Work to be completed
Using the listing below, return every line that includes "only".

Data for review

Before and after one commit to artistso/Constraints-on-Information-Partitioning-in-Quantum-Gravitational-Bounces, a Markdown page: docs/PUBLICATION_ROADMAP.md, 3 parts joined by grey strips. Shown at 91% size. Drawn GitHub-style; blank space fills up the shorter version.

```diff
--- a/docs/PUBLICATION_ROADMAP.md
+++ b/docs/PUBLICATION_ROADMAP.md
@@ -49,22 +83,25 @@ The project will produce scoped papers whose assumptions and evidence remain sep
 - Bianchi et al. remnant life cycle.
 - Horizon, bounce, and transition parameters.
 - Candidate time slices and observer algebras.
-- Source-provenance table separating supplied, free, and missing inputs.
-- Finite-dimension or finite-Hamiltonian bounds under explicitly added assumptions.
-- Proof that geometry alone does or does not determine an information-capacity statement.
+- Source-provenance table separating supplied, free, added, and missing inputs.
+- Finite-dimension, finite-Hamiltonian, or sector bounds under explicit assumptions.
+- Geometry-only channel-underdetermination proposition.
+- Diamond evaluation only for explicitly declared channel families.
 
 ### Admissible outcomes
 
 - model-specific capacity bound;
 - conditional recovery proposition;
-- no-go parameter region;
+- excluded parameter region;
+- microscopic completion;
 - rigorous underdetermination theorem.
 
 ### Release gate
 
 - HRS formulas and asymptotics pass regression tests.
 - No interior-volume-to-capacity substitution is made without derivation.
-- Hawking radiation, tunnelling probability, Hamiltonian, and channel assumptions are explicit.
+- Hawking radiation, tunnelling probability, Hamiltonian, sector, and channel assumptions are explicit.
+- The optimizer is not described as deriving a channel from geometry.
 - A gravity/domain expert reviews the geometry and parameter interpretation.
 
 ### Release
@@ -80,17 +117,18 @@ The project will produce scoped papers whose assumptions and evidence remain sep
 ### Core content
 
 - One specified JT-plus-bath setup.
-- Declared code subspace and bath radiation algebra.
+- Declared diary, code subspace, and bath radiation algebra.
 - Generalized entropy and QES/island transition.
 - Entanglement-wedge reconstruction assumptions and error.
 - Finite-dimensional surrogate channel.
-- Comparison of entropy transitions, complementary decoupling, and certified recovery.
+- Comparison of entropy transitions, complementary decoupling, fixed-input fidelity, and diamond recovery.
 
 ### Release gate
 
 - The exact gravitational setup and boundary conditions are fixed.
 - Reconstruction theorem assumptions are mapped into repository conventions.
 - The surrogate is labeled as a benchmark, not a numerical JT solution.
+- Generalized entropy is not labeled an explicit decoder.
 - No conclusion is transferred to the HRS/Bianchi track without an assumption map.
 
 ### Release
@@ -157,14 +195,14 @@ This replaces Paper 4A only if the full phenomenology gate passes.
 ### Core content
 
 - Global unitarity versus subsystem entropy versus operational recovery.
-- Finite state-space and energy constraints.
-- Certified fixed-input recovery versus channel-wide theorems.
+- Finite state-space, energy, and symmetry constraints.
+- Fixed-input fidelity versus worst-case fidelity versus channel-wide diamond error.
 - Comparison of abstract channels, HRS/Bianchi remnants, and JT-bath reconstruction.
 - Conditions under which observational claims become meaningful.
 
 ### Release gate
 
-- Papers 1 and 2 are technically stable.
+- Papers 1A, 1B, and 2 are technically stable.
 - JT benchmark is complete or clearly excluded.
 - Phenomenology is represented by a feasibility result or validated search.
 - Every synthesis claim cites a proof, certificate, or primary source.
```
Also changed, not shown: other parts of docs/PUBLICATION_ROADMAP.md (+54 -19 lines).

Task response
+- Geometry-only channel-underdetermination proposition.
+- Diamond evaluation only for explicitly declared channel families.
@@ -157,14 +195,14 @@ This replaces Paper 4A only if the full phenomenology gate passes.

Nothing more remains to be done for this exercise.